• At the session “Why Diversity Is Good for Your Business,” Brandon Bell, diversity and inclusion lead at Syngenta North America, encouraged company leaders to ask themselves: “I wonder if how I show up, how I lead, how I manage, impacts the innovation [my team is] bringing to the table? Have I really created that space?” His session focused on why having a diversified workforce is not only beneficial but crucial to a company’s success. Bell provided attendees with actionable steps to foster a more inclusive workplace as leaders, such as withholding judgement when interacting with diverse teammates, being transparent and consistent when making decisions, encouraging feedback from employees in the decision-making process and being open to seeing the world through the lens of others when conversing with them.

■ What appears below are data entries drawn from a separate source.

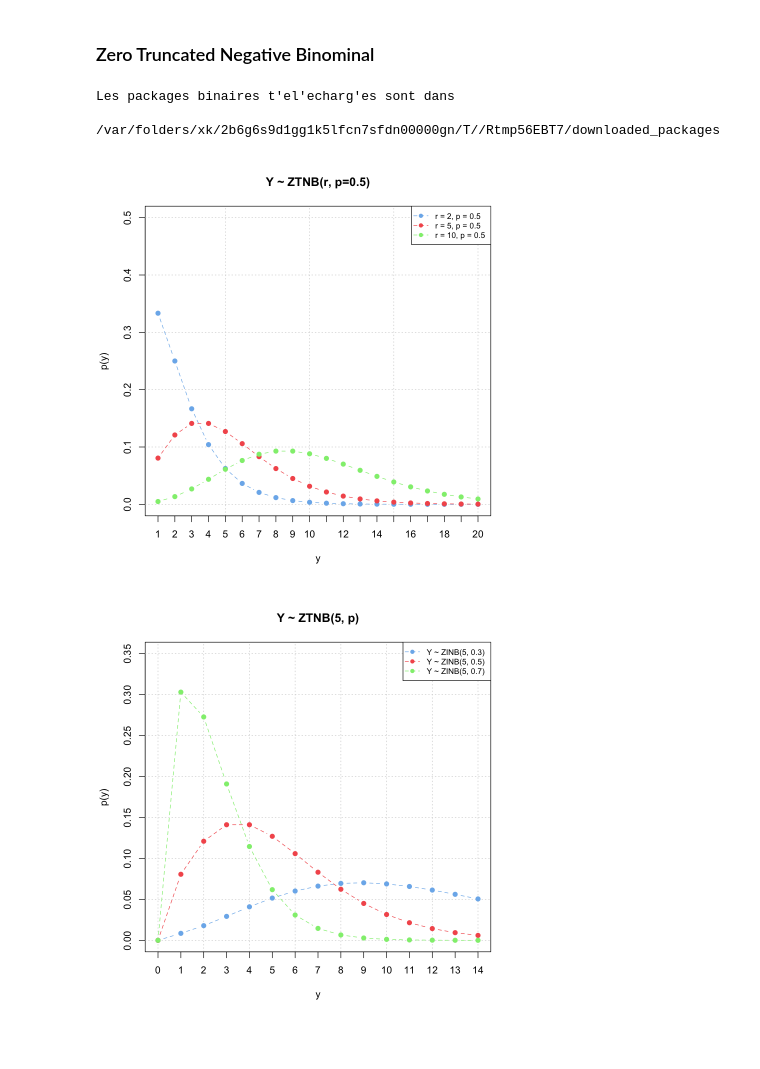
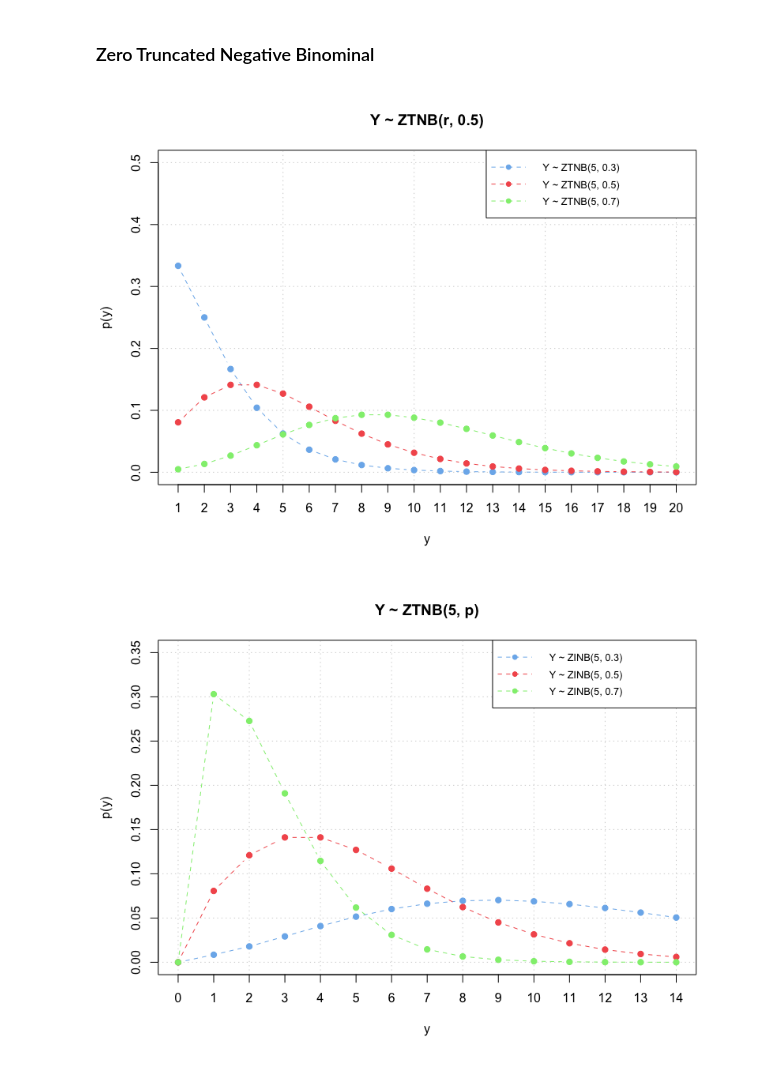
Before and after one commit to Petushok19/Zero-inflated-and-Zero-truncated-models, a Jupyter notebook: Thesis.ipynb, the cells around one changed output. Saved outputs shown, nothing was run; the diff lists cells and outputs as text; code cells hidden in the pictures; blank space fills up the shorter version.

```diff
--- a/Thesis.ipynb
+++ b/Thesis.ipynb
@@ -24,7 +40,7 @@ grid(nx = NULL, ny = NULL, col = "lightgray", lty = "dotted")
 axis(1, at = x_values)
 
 for(i in 1:3) {
-  y_vals <- dzipois(x_values, lambda = lambdas[i], pstr0 = fixed_omega)
+  y_vals <- dzipois(x_values, lambdas[i], fixed_omega)
   lines(x_values, y_vals, type = "b", pch = 19, lty = 2, col = my_colors[i])
 }
 
@@ -62,8 +77,8 @@ axis(1, at = x_values)
 
 for(i in 1:3) {
   y_vals <- dzipois(x_values,
-                    lambda = fixed_lambda,
-                    pstr0 = omegas[i])
+                    fixed_lambda,
+                    omegas[i])
 
   lines(x_values, y_vals,
         type = "b",
@@ -234,16 +256,16 @@ plot(0, 0, type = "n",
      ylim = c(0, 0.35),
      xlab = "y",
      ylab = "p(y)",
-     main = "Y ~ Zero-Truncated Poisson(\u03bb)",
+     main = "Y ~ ZTP(\u03bb)",
      xaxt = "n")
 
 grid(nx = NULL, ny = NULL, col = "lightgray", lty = "dotted")
 axis(1, at = y_values)
 
 for(i in 1:3) {
-  probs <- dztpois(y_values, lambda = lambdas[i])
+  probs <- dztpois(y_values, lambdas[i])
 
-  lines(x_values, probs,
+  lines(y_values, probs,
         type = "b",
         pch = 19,
         lty = 2,
@@ -273,40 +295,37 @@ par(bg = "white", mfrow = c(1, 1))
 fixed_p <- 0.5
 rs      <- c(2, 5, 10)  # size parameters
 
 plot(0, 0, type = "n",
      xlim = c(1, 20),
      ylim = c(0, 0.50),
      xlab = "y",
      ylab = "p(y)",
-     main = "Y ~ ZTNB(r, p=0.5)",
+     main = "Y ~ ZTNB(r, 0.5)",
      xaxt = "n")
 
 grid(nx = NULL, ny = NULL, col = "lightgray", lty = "dotted")
 axis(1, at = y_values)
 
 for(i in 1:3) {
   probs <- dztnbinom(y_values,
                      size = rs[i],
-                     prob = fixed_p)   # PMF values
-
+                     prob = fixed_p)
   lines(y_values, probs,
         type = "b",
         pch = 19,
         lty = 2,
         col = my_colors[i])
 }
 
 legend("topright",
-       legend = paste0("r = ", rs, ", p = ", fixed_p),
+       legend = paste0("Y ~ ZTNB(", fixed_r, ", ", ps,")"),
        col = my_colors,
        pch = 19,
        lty = 2,
        bg = "white",
        cex = 0.8)
 # %% [output]
-Les packages binaires t'el'echarg'es sont dans
-        /var/folders/xk/2b6g6s9d1gg1k5lfcn7sfdn00000gn/T//Rtmp56EBT7/downloaded_packages
-[figure, old version]
+[figure, new version]
 # %%
 par(bg = "white", mfrow = c(1, 1))
 fixed_r     <- 5
@@ -327,8 +346,8 @@ axis(1, at = y_values)
 
 for(i in 1:3) {
   probs <- dztnbinom(y_values,
-                     size  = fixed_r,     # r
-                     prob  = ps[i],       # p
+                     size  = fixed_r,
+                     prob  = ps[i],
                      )
 
   lines(y_values, probs,
@@ -346,4 +365,4 @@ legend("topright",
        bg = "white",
        cex = 0.8)
 # %% [output]
-[figure, old version]
+[figure, new version]
```
Also changed, not shown: parts of 9 cells of this notebook.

Bell then moderated a panel discussion on diversity, equity and inclusion, during which speakers Kevin Burns, chief development officer, Arrow Exterminators; Dr. Hamilton Allen, Florida Region technical director, HomeTeam Pest Defense; and Aly Silva Mulgrew, director of innovation and support services, Plunkett’s Pest Control; discussed action steps their companies are taking to implement DE&I. Being open-minded and fostering candid conversations with employees can go a long way in creating a more inclusive workplace, the speakers said. As Burns reminded attendees, educating yourself about diversity and inclusion is an ongoing journey, and “you’re never really going to get to the end in learning.”

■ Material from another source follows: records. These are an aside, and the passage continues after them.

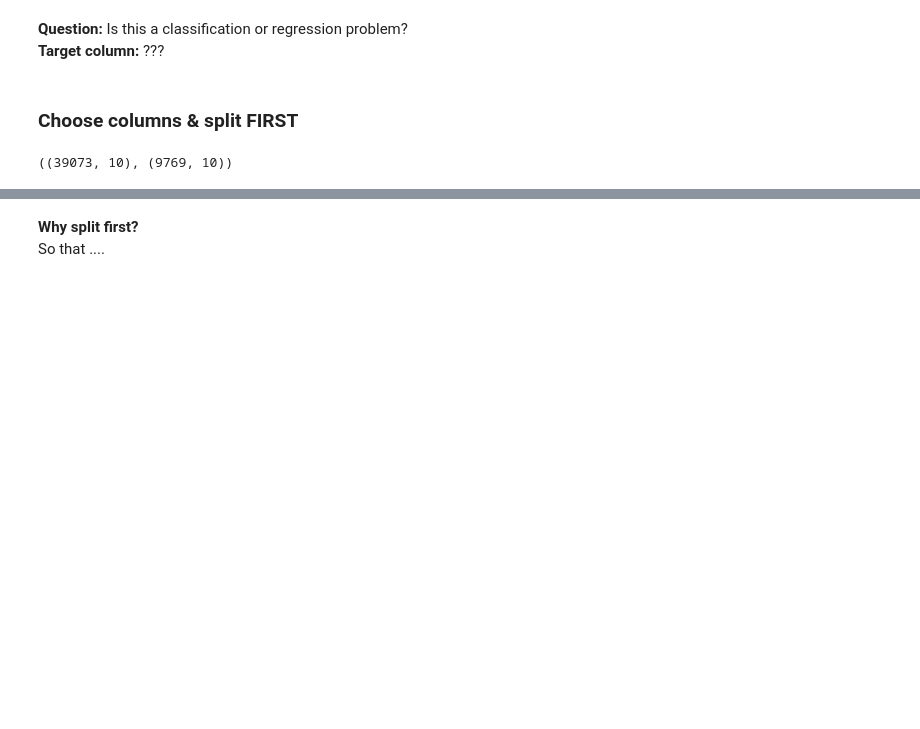
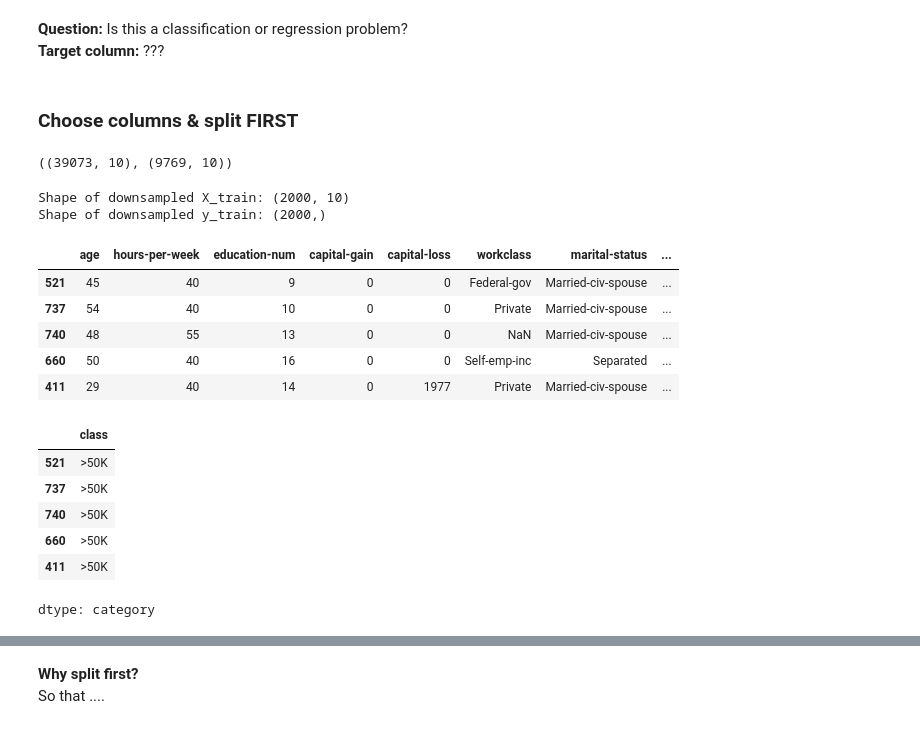
Before and after one commit to navinor/dl-survey-live-lab-2025, a Jupyter notebook: notebooks/01_baseline_support_vector_machine.ipynb, the cells around one changed output, grey strips where cells are left out. Cells and saved outputs as stored; diff of their text form; code cells hidden in the pictures; blank space fills up the shorter version.

```diff
--- a/notebooks/01_baseline_support_vector_machine.ipynb
+++ b/notebooks/01_baseline_support_vector_machine.ipynb
@@ -71,14 +67,3 @@ target_col = "class"
 
 use_cols = numeric_features + categorical_features + [target_col]
 df = df[use_cols].copy()
-
-# 3) Split FIRST (to avoid leakage)
-X = df.drop(columns=[target_col])
-y = df[target_col]
-
-X_train, X_test, y_train, y_test = train_test_split(
-    X, y, test_size=0.20, random_state=42, stratify=y
-)
-X_train.shape, X_test.shape
-# %% [output]
-((39073, 10), (9769, 10))
@@ -84,0 +72,64 @@ X_train.shape, X_test.shape
+# %%
+# 3) Split FIRST (to avoid leakage)
+X = df.drop(columns=[target_col])
+y = df[target_col]
+
+X_train, X_test, y_train, y_test = train_test_split(
+    X, y, test_size=0.20, random_state=42, stratify=y
+)
+X_train.shape, X_test.shape
+# %% [output]
+((39073, 10), (9769, 10))
+# %%
+# reset indices
+X_train_reset = X_train.reset_index(drop=True)
+y_train_reset = y_train.reset_index(drop=True)
+
+# select ballers/nonballers
+X_train_ballers = X_train_reset[y_train.reset_index(drop=True) == ">50K"]
+y_train_ballers = y_train_reset[y_train.reset_index(drop=True) == ">50K"]
+
+X_train_nonballers = X_train_reset[y_train.reset_index(drop=True) == "<=50K"] # select nonballers
+y_train_nonballers = y_train_reset[y_train.reset_index(drop=True) == "<=50K"]
+
+# concat X_train and y_train ballers and nonballers together
+train_ballers = pd.concat([X_train_ballers, y_train_ballers], axis=1)
+train_ballers_downsampled = resample(train_ballers, replace=False, n_samples=1000, random_state=42)
+
+train_nonballers = pd.concat([X_train_nonballers, y_train_nonballers], axis=1)
+train_nonballers_downsampled = resample(train_nonballers, replace=False, n_samples=1000, random_state=42)
+
+# downsample ballers and nonballers
+X_train_ballers_downsampled = train_ballers_downsampled.drop(columns=[target_col])
+y_train_ballers_downsampled = train_ballers_downsampled[target_col]
+
+X_train_nonballers_downsampled = train_nonballers_downsampled.drop(columns=[target_col])
+y_train_nonballers_downsampled = train_nonballers_downsampled[target_col]
+
+
+# Concatenate downsampled training data
+X_train_downsampled = pd.concat([X_train_ballers_downsampled, X_train_nonballers_downsampled])
+y_train_downsampled = pd.concat([y_train_ballers_downsampled, y_train_nonballers_downsampled])
+
+# Display the shapes of the downsampled training data
+print("Shape of downsampled X_train:", X_train_downsampled.shape)
+print("Shape of downsampled y_train:", y_train_downsampled.shape)
+
+display(X_train_downsampled.head())
+display(y_train_downsampled.head())
+# %% [output]
+Shape of downsampled X_train: (2000, 10)
+Shape of downsampled y_train: (2000,)
+|  | age | hours-per-week | education-num | capital-gain | capital-loss | workclass | marital-status | ... |
+| 521 | 45 | 40 | 9 | 0 | 0 | Federal-gov | Married-civ-spouse | ... |
+| 737 | 54 | 40 | 10 | 0 | 0 | Private | Married-civ-spouse | ... |
+| 740 | 48 | 55 | 13 | 0 | 0 | NaN | Married-civ-spouse | ... |
+| 660 | 50 | 40 | 16 | 0 | 0 | Self-emp-inc | Separated | ... |
+| 411 | 29 | 40 | 14 | 0 | 1977 | Private | Married-civ-spouse | ... |
+|  | class |
+| 521 | >50K |
+| 737 | >50K |
+| 740 | >50K |
+| 660 | >50K |
+| 411 | >50K |
+dtype: category
```
Also changed, not shown: parts of 16 cells of this notebook.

Silva Mulgrew challenged leaders to venture outside their comfort zones daily. “It’s human nature sometimes to want to choose the easy path,” she said. “For example, if I go into a room, I’m going to gravitate to the people I know. But sometimes it’s actually better as a leader at an organization to gravitate toward the people that I don’t know. And that’s where it takes work. … I think that’s where, as leaders, we can shine, is making the choice every day to just, in one conversation or one meeting, doing something different that what we naturally do, because we will always naturally choose the easy and comfortable.”
• A panel discussion moderated by PCT’s Brad Harbison on “Why Philanthropy Matters” included Bill Hoffman, owner of Hoffman’s Exterminating, Maple Shade, N.J.; Scarlett Nolen, president of Truly Nolen of America; and Bobby Jenkins, president of ABC Home & Commercial Services, Austin, Texas. While most people think of the impact charity work has on those who receive it, what it means to employees is huge. Hoffman provided the example of a quiet intern at his company who flourished when he donned the Hoffman bumblebee mascot costume and brought joy to a child with autism. Nolen said one of the best things that companies of any size can do to give back to the community is to be involved with schools. She recently participated in a career day and team members are encouraged to give “good bug, bad bug” presentations at schools. “It really shows our perspective about who we are as an industry, what we really stand for, and the impact to the environment that we have when we engage with the schools.” Jenkins said he thinks of a business philanthropy as a win-win-win proposition: good for the charity, good for employees and good for business. The impact of employees being involved in philanthropy cannot be overstated, he said. “When we go do something together, the team becomes that much tighter. And that culture that's been talked about so much…when you're able to build a culture where people are doing something other than their job together. Now, now we're now striking a core. Now we're doing something important.”
• Tony Massey, president and CEO of Massey Services, Inc., served as ambassador to PCT Top 100 event host city Orlando. Massey noted that despite the city's reputation as a tourist destination roughly 2/3 of its residents work in life sciences, health care, innovative technologies and consumer services (e.g., pest control).